Hamid, Penny Humaidah, Kristianingrum, Yuli Purwandari, Prastowo, Sigit
Veterinary Parasitology: Regional Studies and Reports 2019 v.17 pp. 100298
Eimeria bovis, Eimeria zuernii, beef cattle, calves, cattle breeds, coccidiosis, dairy cattle, farmers, feces, interviews, oocysts, rearing, veterinarians, Borneo, Indonesia

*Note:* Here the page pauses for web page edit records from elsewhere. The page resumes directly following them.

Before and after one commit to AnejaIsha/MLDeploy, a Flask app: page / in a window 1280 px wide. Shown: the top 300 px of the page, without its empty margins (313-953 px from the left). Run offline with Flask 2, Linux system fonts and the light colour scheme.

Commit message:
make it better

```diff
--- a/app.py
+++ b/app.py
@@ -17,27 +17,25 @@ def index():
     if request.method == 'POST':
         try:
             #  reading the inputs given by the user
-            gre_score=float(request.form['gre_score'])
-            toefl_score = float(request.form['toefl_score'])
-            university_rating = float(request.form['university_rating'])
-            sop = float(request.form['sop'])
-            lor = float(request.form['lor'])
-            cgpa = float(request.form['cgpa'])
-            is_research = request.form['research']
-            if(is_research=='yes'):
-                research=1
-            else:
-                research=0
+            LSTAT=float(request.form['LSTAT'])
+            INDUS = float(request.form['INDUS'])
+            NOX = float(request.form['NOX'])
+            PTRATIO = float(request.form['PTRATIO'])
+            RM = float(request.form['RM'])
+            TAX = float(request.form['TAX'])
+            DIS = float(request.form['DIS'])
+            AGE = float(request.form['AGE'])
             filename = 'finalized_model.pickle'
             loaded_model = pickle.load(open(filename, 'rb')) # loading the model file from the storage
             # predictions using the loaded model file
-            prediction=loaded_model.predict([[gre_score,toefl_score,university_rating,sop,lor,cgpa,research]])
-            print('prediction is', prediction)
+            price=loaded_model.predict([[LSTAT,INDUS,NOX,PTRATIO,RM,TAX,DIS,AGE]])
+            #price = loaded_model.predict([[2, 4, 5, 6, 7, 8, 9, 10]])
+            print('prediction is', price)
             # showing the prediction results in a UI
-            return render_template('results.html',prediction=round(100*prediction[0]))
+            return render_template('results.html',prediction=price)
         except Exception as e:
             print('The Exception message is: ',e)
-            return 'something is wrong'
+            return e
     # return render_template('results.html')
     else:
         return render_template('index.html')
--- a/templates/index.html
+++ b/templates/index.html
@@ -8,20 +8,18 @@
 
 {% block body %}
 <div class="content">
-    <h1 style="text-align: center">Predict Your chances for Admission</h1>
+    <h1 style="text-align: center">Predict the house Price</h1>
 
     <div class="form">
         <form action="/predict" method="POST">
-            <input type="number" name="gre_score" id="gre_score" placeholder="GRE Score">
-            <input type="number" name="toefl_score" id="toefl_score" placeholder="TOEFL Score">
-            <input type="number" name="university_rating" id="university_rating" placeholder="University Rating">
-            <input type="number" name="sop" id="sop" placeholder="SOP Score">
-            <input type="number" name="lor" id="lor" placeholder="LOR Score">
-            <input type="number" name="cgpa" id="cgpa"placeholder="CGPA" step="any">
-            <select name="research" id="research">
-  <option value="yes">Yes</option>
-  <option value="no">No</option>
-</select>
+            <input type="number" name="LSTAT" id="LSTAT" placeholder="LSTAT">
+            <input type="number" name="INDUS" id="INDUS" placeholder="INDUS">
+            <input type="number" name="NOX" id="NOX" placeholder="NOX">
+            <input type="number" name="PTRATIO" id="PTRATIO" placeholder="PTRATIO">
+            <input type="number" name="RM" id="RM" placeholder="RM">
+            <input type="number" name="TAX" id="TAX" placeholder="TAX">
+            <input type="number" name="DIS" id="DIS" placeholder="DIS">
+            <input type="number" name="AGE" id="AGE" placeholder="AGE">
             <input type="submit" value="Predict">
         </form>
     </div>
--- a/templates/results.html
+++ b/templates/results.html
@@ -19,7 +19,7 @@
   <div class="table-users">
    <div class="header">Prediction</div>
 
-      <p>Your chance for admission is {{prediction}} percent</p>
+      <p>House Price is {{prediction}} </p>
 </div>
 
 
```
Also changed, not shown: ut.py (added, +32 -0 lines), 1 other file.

The number of bovine coccidiosis cases is generally high and distributed worldwide. It can reach up to 100% in the early weeks of age in calves and has a corresponding impact on further cattle development and the economic outcome. For these reasons, this study was conducted to detect the presence of Eimeria spp. oocysts followed by morphologically species characterization in different breeds of beef and dairy cattle. These breeds were reared by rural farmers in 9 provinces in Indonesia from March to October 2017. A total of 2150 fecal samples were collected, along with farmer knowledge about coccidiosis through interviews. Results show that prevalence varied as indicated by the following regions: Riau (68.73%), South Sumatera (78.34%), Banten (63.73%), Special Region of Yogyakarta (54.69%), East Java (63.89%), Bali (83.34%), West Nusa Tenggara (78.43%), Central Kalimantan (72.46%), and South Sulawesi (85.07%). The overall prevalence of bovine coccidiosis in all provinces sampled was 72.07%. Eight species of Eimeria spp. were identified, namely, E. auburnensis (52.11%), E. bovis (81.89%), E. bukidnonensis (18.44%), E. canadensis (38.22%), E. cylindrica (31.67%), E. zuernii (60%), E. ellipsoidalis (10.11%), and E. alabamensis (11.67%). The highest prevalence was found in E. bovis compared with any other Eimerias (P ≤ .0001) followed by E. zuernii. Most of the interviewed farmers in this study did not know about coccidia, especially Eimeria spp. in cattle. They were more familiar with worm infections because of both their experience and knowledge. The distribution of cattle with ages <6 months, 6–18 months, and >18 months exhibited 97%, 81%, and 38% infection, respectively. Based on these results, the authors saw the necessity to inform farmers about bovine coccidiosis as well as the veterinarian regarding better preventive and curative treatments.